Inside the dragon's den in Dublin 14


Harlech House is part Brothers Grimm, part Harry Potter with some religious iconograpy and toys for big boys thrown in for good measure, writes ALANNA GALLAGHER

IF SIX-YEAR OLD boys were in the market to buy properties, their home of choice would be Harlech House, a fantasy build that is part Tim Burton, part Game of Throneswith much of the Brothers Grimm canon thrown in for good measure.

Hidden behind enormous stainless steel gates that take the form of a dragon, the seven-bedroom detached house sits on 0.86 of an acre of mature grounds full of fruit trees and planted beds.

The setting is pure Harry Potter. The house is at the edge of Harlech Downs, a Privet Drive-esque small estate and the last place you would expect to go to hide out from the real world.
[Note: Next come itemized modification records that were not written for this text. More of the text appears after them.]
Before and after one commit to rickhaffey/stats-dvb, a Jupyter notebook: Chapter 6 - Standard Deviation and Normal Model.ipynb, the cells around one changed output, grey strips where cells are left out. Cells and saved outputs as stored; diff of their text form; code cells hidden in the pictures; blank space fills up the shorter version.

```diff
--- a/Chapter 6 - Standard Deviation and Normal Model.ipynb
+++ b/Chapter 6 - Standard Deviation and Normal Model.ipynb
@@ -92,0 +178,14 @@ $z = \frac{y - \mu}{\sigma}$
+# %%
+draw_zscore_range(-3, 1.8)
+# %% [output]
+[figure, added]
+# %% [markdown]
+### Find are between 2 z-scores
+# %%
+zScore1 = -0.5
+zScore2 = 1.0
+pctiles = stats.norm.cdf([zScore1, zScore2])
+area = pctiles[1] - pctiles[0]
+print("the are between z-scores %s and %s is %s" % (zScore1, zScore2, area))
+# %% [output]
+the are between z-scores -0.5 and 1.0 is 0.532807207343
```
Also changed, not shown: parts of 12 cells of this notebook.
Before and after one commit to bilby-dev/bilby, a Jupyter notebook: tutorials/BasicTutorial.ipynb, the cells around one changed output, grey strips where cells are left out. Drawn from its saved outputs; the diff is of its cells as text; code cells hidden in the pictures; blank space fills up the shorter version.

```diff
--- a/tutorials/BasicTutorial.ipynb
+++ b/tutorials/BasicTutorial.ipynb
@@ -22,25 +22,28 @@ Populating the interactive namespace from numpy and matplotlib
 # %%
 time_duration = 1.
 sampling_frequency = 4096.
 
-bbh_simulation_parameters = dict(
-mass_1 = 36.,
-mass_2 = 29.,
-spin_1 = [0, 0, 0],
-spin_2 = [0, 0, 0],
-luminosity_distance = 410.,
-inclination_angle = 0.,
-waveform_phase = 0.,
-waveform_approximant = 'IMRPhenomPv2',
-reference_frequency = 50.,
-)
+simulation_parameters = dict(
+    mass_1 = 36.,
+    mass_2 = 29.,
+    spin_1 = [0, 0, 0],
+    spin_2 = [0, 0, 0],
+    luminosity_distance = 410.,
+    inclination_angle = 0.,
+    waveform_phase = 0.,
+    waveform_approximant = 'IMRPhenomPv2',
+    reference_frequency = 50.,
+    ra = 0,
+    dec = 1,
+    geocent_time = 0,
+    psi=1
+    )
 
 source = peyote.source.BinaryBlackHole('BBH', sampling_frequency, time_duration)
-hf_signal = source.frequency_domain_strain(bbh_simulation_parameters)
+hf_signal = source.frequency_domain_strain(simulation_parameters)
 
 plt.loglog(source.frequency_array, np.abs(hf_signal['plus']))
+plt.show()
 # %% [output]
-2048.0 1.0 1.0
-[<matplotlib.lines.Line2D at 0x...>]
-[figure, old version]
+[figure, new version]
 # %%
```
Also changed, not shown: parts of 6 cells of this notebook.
The house is littered with folk- and fairy-tale elements: an underground passageway that takes you from the main house to the front gates; a secret garden designed in the round; a crucible used by glass artist Killian Schurman to make the glass panels and light-box fixtures that adorn every room.

There isn’t a straight line in sight. Curved doors and rooms are laid out in an organic fashion so that it’s easy to lose yourself inside.

And that is the idea. The vendors wanted to take their kids on an awfully big adventure and they delivered on that promise in spades. There is like nothing it on the Irish market.

The owners have Welsh connections, which goes some way to explaining the dragon motif writ large on the entrance gates and whose tail pops up as a motif throughout the property, from the roof of the summer house, a Hansel and Gretel-style confection at the end of the garden to the Jack and the Beanstalk-like tree motif on the staircase ironmongery. A second ceramic tree climbs up the wall. Both “grow” all the way up through the house, towards the skylight in the roof.

The house was built in 1798, and redesigned in 1993. The 900sq m (9,700sq ft) property has an asking price of €2.75 million through agents Sherry FitzGerald, not the kind of money any small boy might be able to club together from his pocket money.

At entrance level there is a huge curvy eat-in kitchen the size of a one-bedroom apartment. It has bespoke cabinetry and marble counters throughout. One of the units even pulls out as a mobile drinks unit. A giant-sized stainless steel hood and splashback was custom-built to house the imposing Viking range. The kitchen has its own walk-in cold room and an industrial-style four-door fridge.

There’s even a dinner gong to call the kids to meals.

The large sitting room has a theatrically shaped fireplace with a Connemara marble hearth. French doors lead from there out to a balcony that looks like the prow of a ship that could belong to Captain Hook.

Off the sitting room is a large two-bedroom master suite that is set out over three floors. On the ground floor there is a sitting room and a dressing room that leads through to a leather-floored guest room by American designer Bill Amberg.

Upstairs is the master bedroom and bathroom, which has decorative his-and-hers sinks, a lavatory pod hidden behind glass and a deep, free-standing bath.

A stainless steel staircase leads from the bedroom up to a small storage area and a sizeable office or bedroom. It’s not just Wales and fairy tale fantasy that have influenced the design of this property, its website says the “skills of the world’s finest blacksmiths, masons, ceramicists, glass makers and joiners were called upon to realise a celebration of the double millennium of the Incarnation” of the Christ. It describes the property as a “hymn to God” and there are large church-scale references in many rooms. The music room, for example, has a life-sized carving of the figure of the crucified Christ, mounted on rough limestone blocks.

There are three more bedrooms on the first floor, all with vaulted ceilings and each laid out mezzanine-style to accommodate the family’s six children. The main bathroom on this floor has a bath with two portholes set into them. A second grotto-style bathroom has a large decorative mosaic panel by German company Meyer.

At garden level a large mosaic floor spans the length of the house. It was designed by Catherine Wilcoxson, who did much of the ceramic work in the house. There are two bedrooms, a large family room and a music room with a second mezzanine floor.

There are some toys for big boys too. The garage comes with an inspection kit set into the floor so that you can get under your car to look at it. Would-be buyers can fantasise about tinkering with their classic Austin Martin. There’s also a wine cellar

For those of us who are still coming to terms with the end of minimalism, the décor at Harlech House is like a three-star Michelin meal: rich and difficult to digest. But pare back the décor, look at the construction and you’ll find a seriously high-end finish. All but two of the kids have left home and the house needs a new family to really enjoy living there.

Apparently some of the local children think the dragon breathes fire and give it a wide berth when trick or treating at Halloween.

Location managers have tried in vain to get past the gatekeeper to request permission to film here.That level of discretion isn’t about to change. Viewing is by appointment only.